The case in point here is FireFox, OpenOffice, Opera, and just about any product by Google. All of these popular and well known Open-Source products are built with a cross-platform focus in mind. When FireFox is updated, it's generally updated across all platforms at once. When OpenOffice receives an update, it's across all platforms at once. When Opera releases a new version, it's generally across all platforms... at once.
Game Publishers, however, approach similar, but different, platform as a separate projects. A company like Activision, for example, would allocate separate budgets for Playstation 3 and Xbox 360 versions of the same game. Despite the fact that the game engine is going to be shared, the content is going to be shared, and the development is largely going to be shared, the Publisher treats each version as though it were a separate game, with it's own separate sales data, and it's own separate budgetary allowances. So, when a product like Call of Duty launches, rather than simply checking to see how many units Call of Duty sold, Game Publishers look at the performance on different platforms. So if Call of Duty sold 3 million units on Xbox 360, and 1.5 million units on Playstation 3, and 2 million Units on Windows... what a normal person sees is 6.5 million copies of Call of Duty sold. What the Game Publisher sees is 3 million units of Game #1 on Xbox 360, 1.5 million units of Game #2 on Playstation 3, and 2 million units of Game #3 on Windows.
Some publishers, such as Capcom, realized that separated development was a bad idea and have reworked their internal studios to focus on a common source code build that can be easily ported into, then optimized, for various platforms.
This is why Linux is such a disconnect for Game Publishers and many Game Developers. Keeping with the Call of Duty example, rather than allocating the budget of the game to build a common source code version that could be ported into each architecture and then optimized for performance, and using Technologies that are shared across all potential platforms, the game is separated into 3 source code builds that are then worked on separately, and optimized separately. So when somebody asks about a Linux Client, an accountant starts figuring out the cost of creating a completely new source code build, and thus a completely new game, and comes to the decision that it just isn't worth the money. To a normal person, it's confusing as to why the Game Publisher didn't have the developer use Technologies that were multiplatform to begin with.
There is some hope on this multiplatform front. The success of the Apple Iphone and the various versions of Google Android have forced many publishers to redefine how they work with their mobile platforms. Suddenly using portable technologies like OpenGL, OpenAL, OpenCL, and the like, makes more sense than focusing on a vendor specific API. The hope is that the realization that using a common code base that's easily portable, rather than separated code bases, will strike publishers as a better development method.

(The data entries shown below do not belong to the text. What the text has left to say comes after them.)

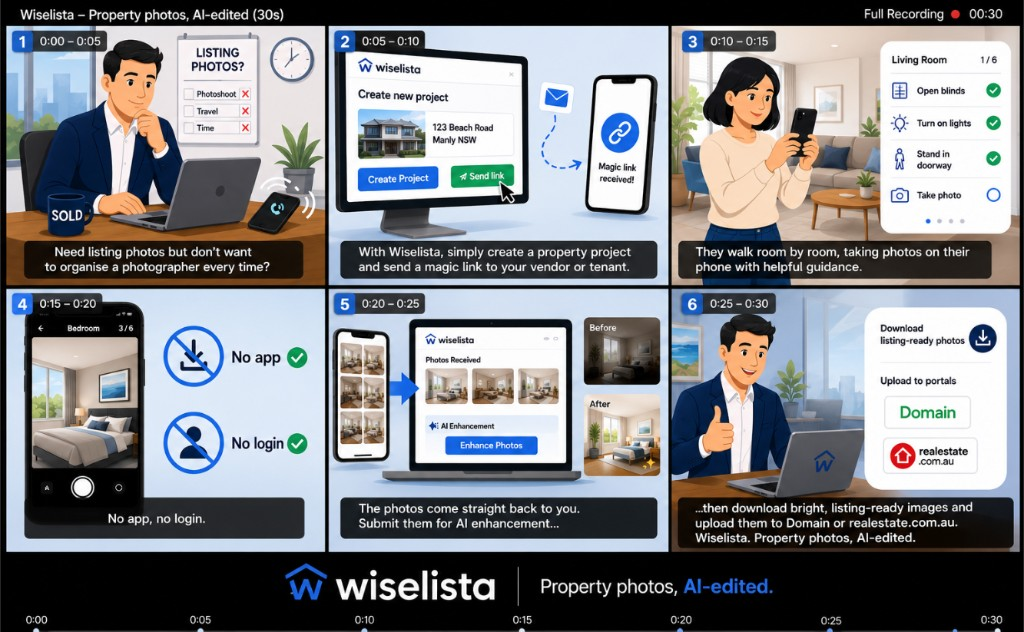
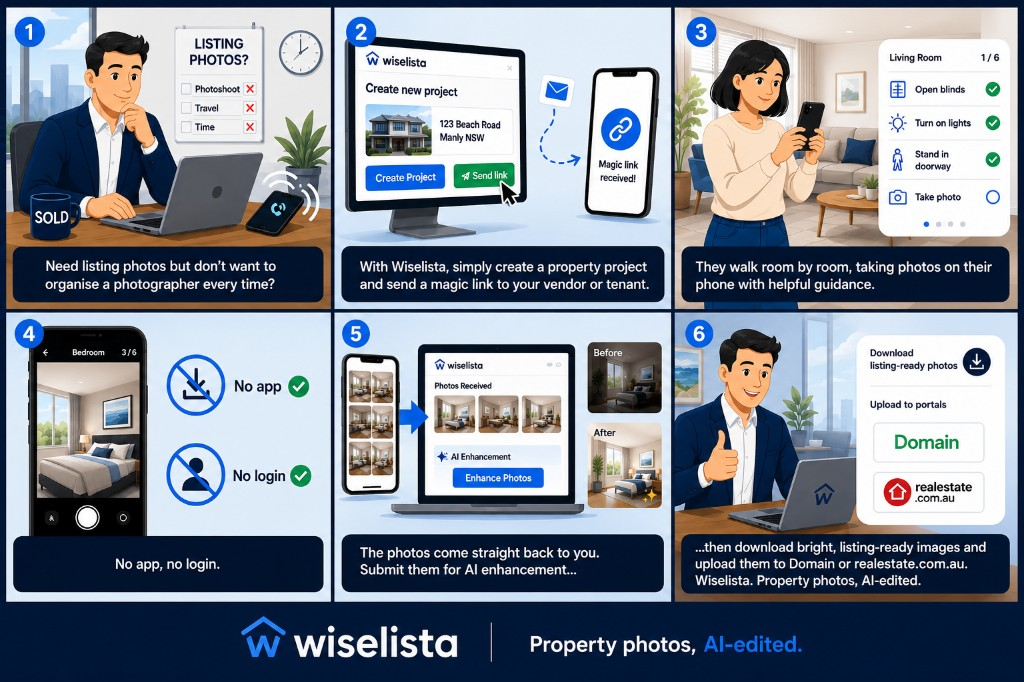
Update how-it-works storyboard image and remove time labels.

diff --git a/web/src/app/(marketing)/how-it-works/page.tsx b/web/src/app/(marketing)/how-it-works/page.tsx
@@ -13,36 +13,29 @@ export const metadata: Metadata = {
 const STORYBOARD_STEPS = [
   {
     step: 1,
-    time: "0:00 – 0:05",
     caption: "Need listing photos but don't want to organise a photographer every time?",
   },
   {
     step: 2,
-    time: "0:05 – 0:10",
     caption:
       "With Wiselista, simply create a property project and send a magic link to your vendor or tenant.",
   },
   {
     step: 3,
-    time: "0:10 – 0:15",
     caption: "They walk room by room, taking photos on their phone with helpful guidance.",
   },
   {
     step: 4,
-    time: "0:15 – 0:20",
     caption: "No app, no login.",
   },
   {
     step: 5,
-    time: "0:20 – 0:25",
-    caption:
-      "The photos come straight back to you. Submit them for AI enhancement and get bright, listing-ready images.",
+    caption: "The photos come straight back to you. Submit them for AI enhancement.",
   },
   {
     step: 6,
-    time: "0:25 – 0:30",
     caption:
-      "Download and upload to Domain or realestate.com.au. Wiselista — property photos, AI-edited.",
+      "Download bright, listing-ready images and upload them to Domain or realestate.com.au.",
   },
 ] as const;
 
@@ -71,7 +64,6 @@ export default function HowItWorksPage() {
               <p className="text-xs font-semibold uppercase tracking-widest text-sky-300">
                 Wiselista — property photos, AI-edited
               </p>
-              <p className="mt-1 text-sm text-slate-400">30 second walkthrough</p>
             </div>
             <Image
               src="/images/how-it-works-storyboard.png"
@@ -102,11 +94,10 @@ export default function HowItWorksPage() {
                 key={item.step}
                 className="flex flex-col overflow-hidden rounded-xl border border-slate-200 bg-white shadow-sm"
               >
-                <div className="flex items-center justify-between border-b border-slate-100 bg-wiselista-navy px-4 py-3">
+                <div className="border-b border-slate-100 bg-wiselista-navy px-4 py-3">
                   <span className="flex h-8 w-8 items-center justify-center rounded-full bg-wiselista-accent text-sm font-bold text-white">
                     {item.step}
                   </span>
-                  <span className="text-xs font-medium text-sky-200">{item.time}</span>
                 </div>
                 <p className="flex flex-1 items-center bg-slate-800 px-4 py-5 text-sm leading-relaxed text-slate-100">
                   {item.caption}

Once developers and publishers wrap their heads around the fact that they can indeed create multiplatform content for not much more, if not any more, than it costs to create dedicated platform content, things stand to change. At that point, Publishers might realize that creating separate SKU's of their products for different PC platforms is just pointless. When creating the client for a game, go ahead and create clients for Linux, OSX, and Windows. Then partner with an online distribution client, such as Steam, and let the gamer buy the content. The online distributer takes care of making sure the gamer gets the right client for the game.
Until we reach that stage though, working with, and through, commercial companies like Transgaming, really is the best way to get the attention of publishers that their client base consists of more than just Windows users.